The Tigers struck twice on the power play and twice short-handed. They hung a touchdown on BC goalie John Muse, who had exactly zero losses in eight NCAA Tournament starts before Friday. What a way to go out ...

Colorado College plays Michigan for a spot in the Frozen Four Saturday night in St. Louis. It won't be a cakewalk by any means, but CC certainly has been playing well. If you don't believe me, ask Dave Hakstol, whose North Dakota team got by in a 4-3 thriller last Friday at the Final Five. Or ask Jerry York, who isn't used to seeing his teams give up eight goals in a game, especially in the NCAA Tournament.

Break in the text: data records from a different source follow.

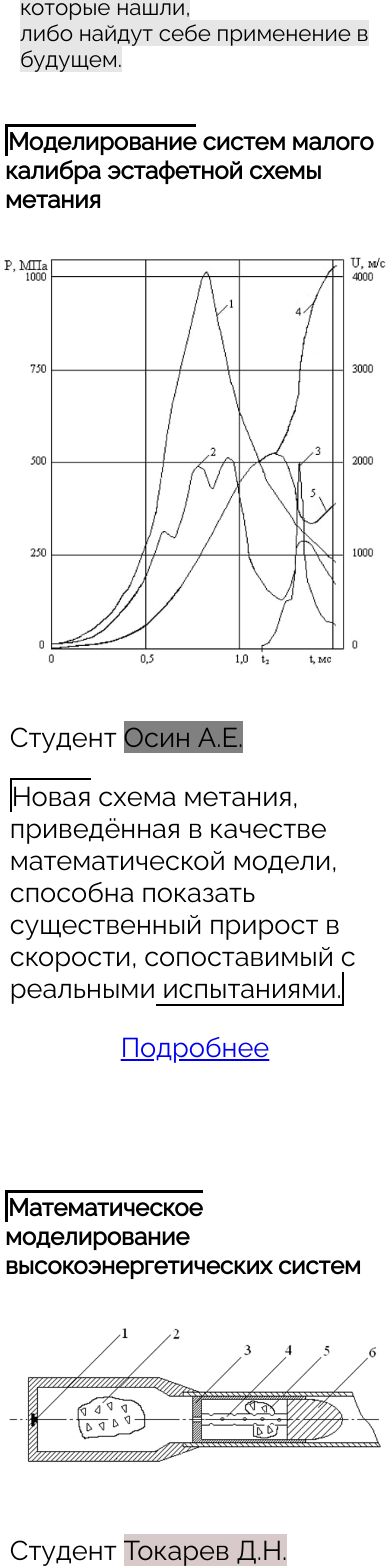
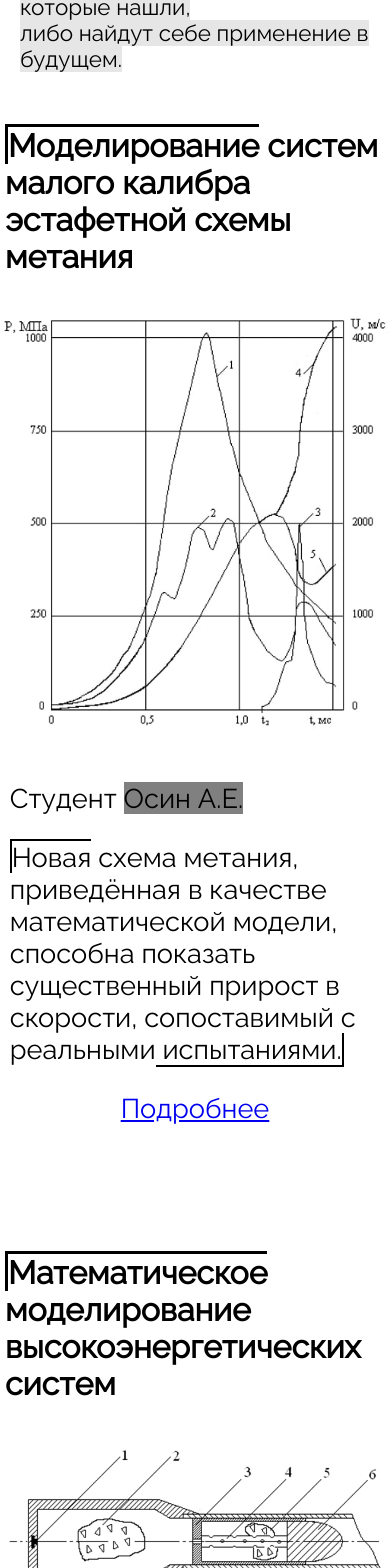
Before and after one commit to panelka2/tsu_diplom, a Next.js app: page /projects in a window 390 px wide. Shown: the part 300-1868 px from the top of the page. Built offline with nearby package versions, Linux system fonts and the light colour scheme.

Commit message:
bag_fix_01

```diff
--- a/components/Cards/MorozovCard/style.module.scss
+++ b/components/Cards/MorozovCard/style.module.scss
@@ -77,7 +77,7 @@ $font-color-for-kozlov: #f9d9cb;
   }
   .block_name {
     margin: 5px;
-    font-size: 1.5rem;
+    font-size: 2rem;
   }
 }
 
--- a/components/Cards/OsinCard/style.module.scss
+++ b/components/Cards/OsinCard/style.module.scss
@@ -77,7 +77,7 @@ $font-color-for-kozlov: #f9d9cb;
   }
   .block_name {
     margin: 5px;
-    font-size: 1.5rem;
+    font-size: 2rem;
   }
 }
 
--- a/components/Cards/StepanovaCard/style.module.scss
+++ b/components/Cards/StepanovaCard/style.module.scss
@@ -75,7 +75,7 @@ $font-color-for-kozlov: #f9d9cb;
   }
   .block_name {
     margin: 5px;
-    font-size: 1.5rem;
+    font-size: 2rem;
   }
 }
 
--- a/components/Cards/TokarevCard/style.module.scss
+++ b/components/Cards/TokarevCard/style.module.scss
@@ -77,7 +77,7 @@ $font-color-for-kozlov: #f9d9cb;
   }
   .block_name {
     margin: 5px;
-    font-size: 1.5rem;
+    font-size: 2rem;
   }
 }
 
```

The Tigers are for real. After a .500 season in the WCHA, Scott Owens appears to have his team peaking when it counts the most.


Here is a full capsule of Friday's results and Saturday's games. All times are Central.

Bridgeport, Conn.
UMD 2, Union 0
Yale 2, Air Force 1, OT
St. Louis, Mo.
Michigan 3, Nebraska-Omaha 2, OT
Colorado College 8, Boston College 4

Green Bay, Wisc.
North Dakota vs. RPI, 12:30pm
Denver vs. Western Michigan, 4pm

Manchester, N.H.
Miami vs. New Hampshire, 3pm
Merrimack vs. Notre Dame, 6:30pm

Bridgeport, Conn.
Yale vs. UMD, 5:30pm

St. Louis, Mo.
Michigan vs. Colorado College, 8pm

We'll have the UMD game on 94X and the Bulldog Sports Network starting with a 5pm pregame show. You can hear the game at

ESPNU will have live coverage of the regional finals, as well as a couple of the Saturday afternoon games. They will also have all the games streamed live on, whether they are televised live or not.

All games televised will be in high definition.


Thomas said...

Jerome said...

I've come to expect better of you, Mr. Ciskie.

No maybe, probably, or likely, it was a goal. Certainly.